Problem to work on
Please return each of the entries exactly, minus their pictures.

Data for processing

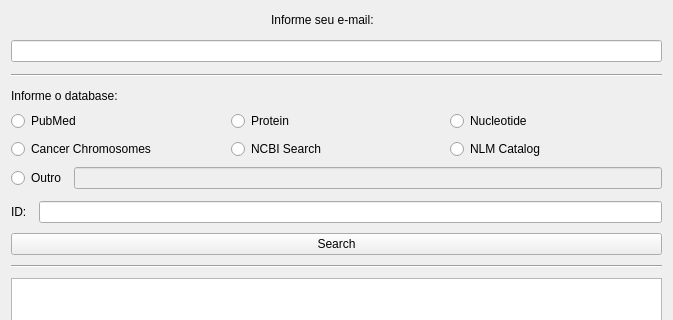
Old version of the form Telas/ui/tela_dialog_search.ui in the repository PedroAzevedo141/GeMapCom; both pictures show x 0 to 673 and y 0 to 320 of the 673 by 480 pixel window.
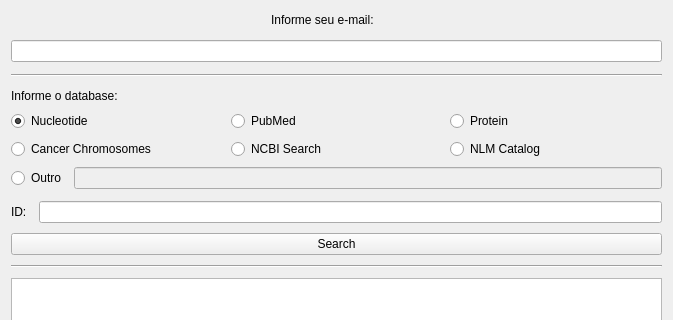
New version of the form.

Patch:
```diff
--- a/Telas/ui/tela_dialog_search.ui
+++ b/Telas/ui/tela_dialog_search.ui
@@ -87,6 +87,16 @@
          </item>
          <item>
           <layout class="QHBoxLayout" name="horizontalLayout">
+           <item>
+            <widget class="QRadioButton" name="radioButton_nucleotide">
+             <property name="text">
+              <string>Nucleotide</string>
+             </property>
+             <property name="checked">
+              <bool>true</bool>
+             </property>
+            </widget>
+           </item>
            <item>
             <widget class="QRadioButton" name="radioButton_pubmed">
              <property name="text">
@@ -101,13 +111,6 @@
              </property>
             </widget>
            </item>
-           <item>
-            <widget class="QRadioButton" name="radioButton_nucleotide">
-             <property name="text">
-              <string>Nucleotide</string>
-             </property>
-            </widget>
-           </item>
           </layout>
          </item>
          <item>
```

Result of this task
Old version of the form Telas/ui/tela_dialog_search.ui in the repository PedroAzevedo141/GeMapCom; both pictures show x 0 to 673 and y 0 to 320 of the 673 by 480 pixel window.
New version of the form.

Patch:
```diff
--- a/Telas/ui/tela_dialog_search.ui
+++ b/Telas/ui/tela_dialog_search.ui
@@ -87,6 +87,16 @@
          </item>
          <item>
           <layout class="QHBoxLayout" name="horizontalLayout">
+           <item>
+            <widget class="QRadioButton" name="radioButton_nucleotide">
+             <property name="text">
+              <string>Nucleotide</string>
+             </property>
+             <property name="checked">
+              <bool>true</bool>
+             </property>
+            </widget>
+           </item>
            <item>
             <widget class="QRadioButton" name="radioButton_pubmed">
              <property name="text">
@@ -101,13 +111,6 @@
              </property>
             </widget>
            </item>
-           <item>
-            <widget class="QRadioButton" name="radioButton_nucleotide">
-             <property name="text">
-              <string>Nucleotide</string>
-             </property>
-            </widget>
-           </item>
           </layout>
          </item>
          <item>
```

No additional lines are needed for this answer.